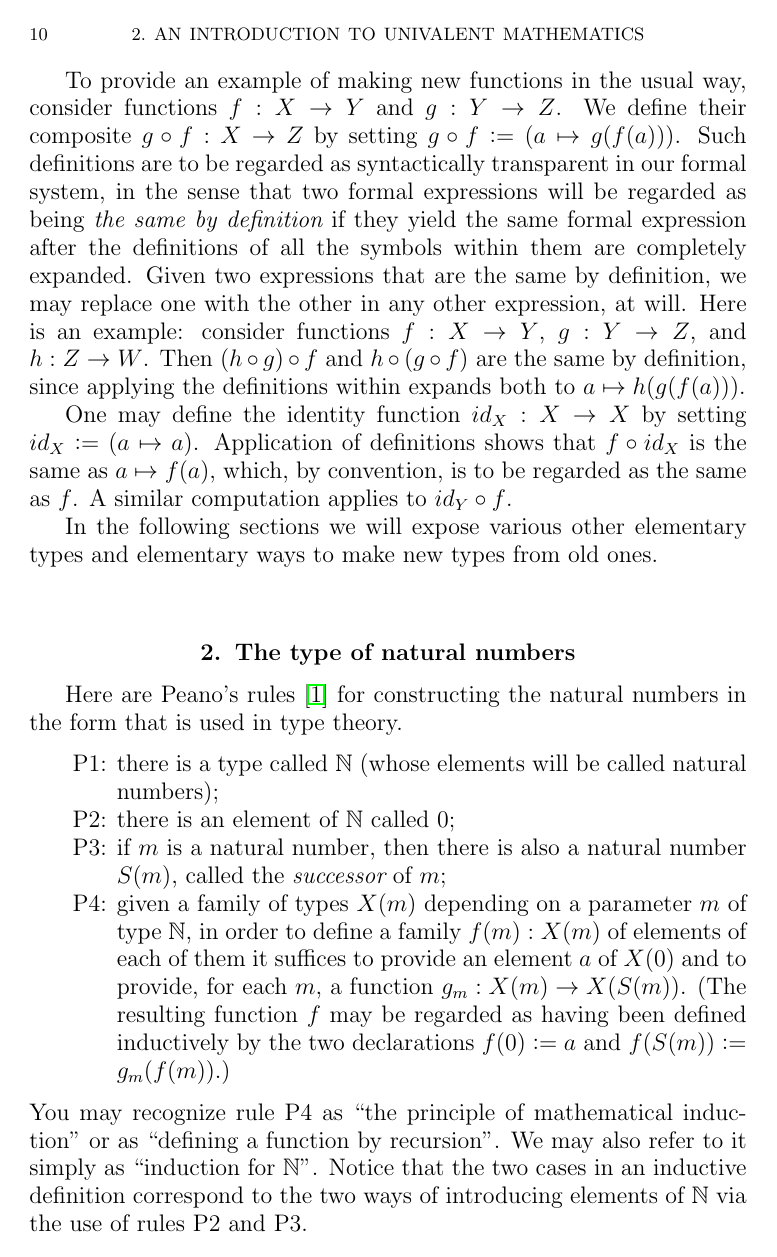
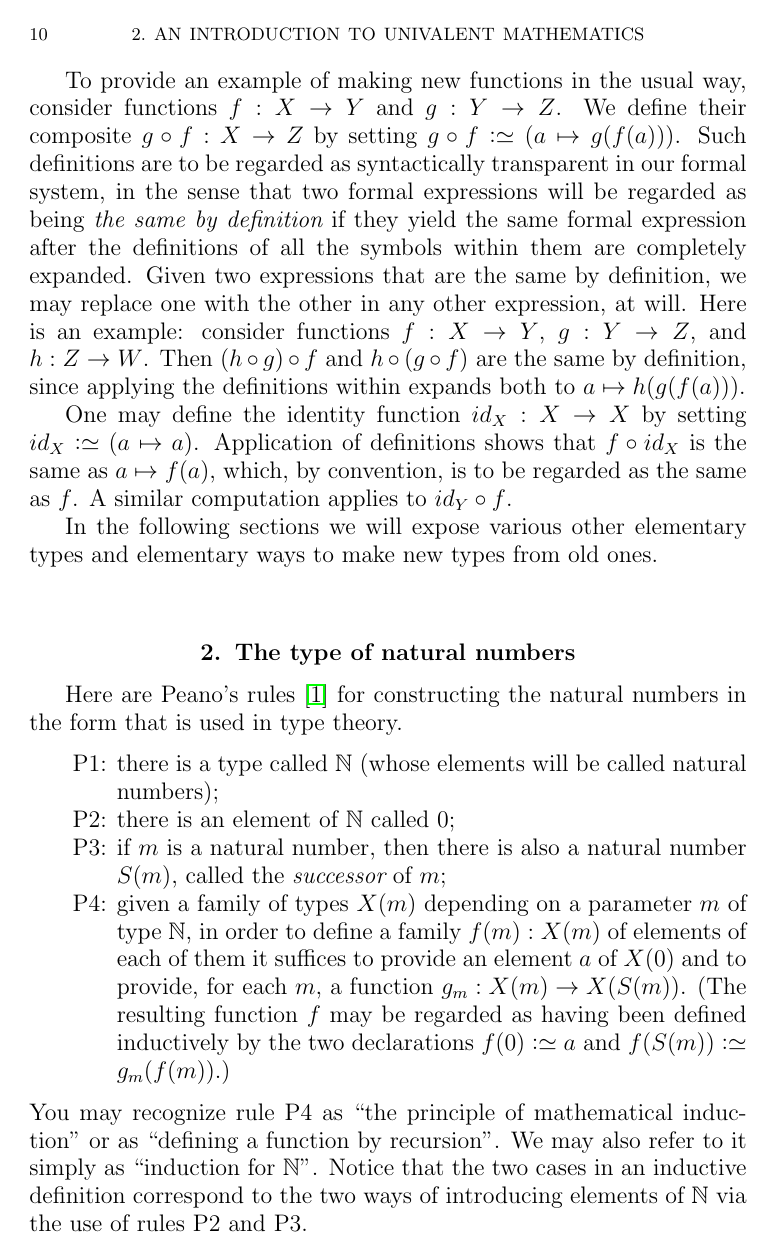
Before and after one commit to UniMath/SymmetryBook, a LaTeX thesis (book.tex, which reads macros.tex): page 10 of 61. Compiled offline with pdfLaTeX.

Commit message:
add macros

```diff
--- a/macros.tex
+++ b/macros.tex
@@ -19,23 +19,45 @@
 %%%%%%%%%%%%%%%%%%%%%%%%%%%%%%%%%%%%%%%%%%%%%%%%%%%%%%%%%%%%%%%%%%%%%%%%%%%%%
 
 \newcommand{\arxiv}[1]{preprint available at \href{http://arxiv.org/abs/#1}{arXiv:#1}}
-\newcommand{\nonempty}[1]{{\Vert #1 \Vert}}
-\newcommand{\bool}{\mathop{{\it Bool}}}
-\newcommand{\yes}{\mathop{{\it yes}}}
-\newcommand{\no}{\mathop{{\it no}}}
+
+% Should these be roman or italic?!
+\newcommand{\bool}{\mathop{\mathit{Bool}}}
+\newcommand{\yes}{\mathop{\mathit{yes}}}
+\newcommand{\no}{\mathop{\mathit{no}}}
 \newcommand{\refl}[1]{\mathop{{\it refl}_{#1}}}
-\newcommand{\true}{\mathop{{\it True}}}
-\newcommand{\false}{\mathop{{\it False}}}
-\newcommand{\triv}{\mathop{{\it triv}}}
-\newcommand{\symm}{\mathop{{\it symm}}}
-\newcommand{\trans}{\mathop{{\it trans}}}
+\newcommand{\true}{\mathop{\mathit{True}}}
+\newcommand{\false}{\mathop{\mathit{False}}}
+\newcommand{\triv}{\mathop{\mathit{triv}}}
+\newcommand{\symm}{\mathop{\mathit{symm}}}
+\newcommand{\trans}{\mathop{\mathit{trans}}}
+
+\newcommand{\pt}{\mathord{\mathrm{pt}}}
+\newcommand{\Type}{\mathord{\mathrm{Type}}}
+
 \newcommand{\weq}{\simeq}
 \newcommand{\QQ}{\mathbb{Q}}
 \newcommand{\ZZ}{\mathbb{Z}}
 \newcommand{\NN}{\mathbb{N}}
+\newcommand{\CC}{\mathbb{C}}
+\newcommand{\RR}{\mathbb{R}}
 \newcommand{\isom}{\cong}
+\newcommand*{\dblslash}{\mathbin{/\kern-3pt/}}
+\let\jdeq\equiv
 \usepackage{mathtools}          %to get \vcentcolon
-\newcommand{\defeq}{\vcentcolon=}
+\newcommand{\defeq}{\vcentcolon\equiv}
+\renewcommand{\equiv}{\simeq}
+
+\DeclareMathOperator\Aut{Aut}
+\DeclareMathOperator\Sym{Sym}
+\DeclareMathOperator\Card{Card}
+
+\DeclarePairedDelimiter\Trunc{\lVert}{\rVert}
+\DeclarePairedDelimiter\trunc{\lVert}{\rVert} % truncation
+\DeclarePairedDelimiter\merely{\lVert}{\rVert_{-1}}
+\DeclarePairedDelimiter\angled{\langle}{\rangle}
+\DeclarePairedDelimiter\Fin[]
+
+\newcommand{\nonempty}[1]{\Trunc{#1}}
 
 \newcommand\blfootnote[1]{%
   \begingroup
```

## Description of the task
Using the listing, filter for "false" and return the matching lines.

## Written answer
-\newcommand{\false}{\mathop{{\it False}}}
+\newcommand{\false}{\mathop{\mathit{False}}}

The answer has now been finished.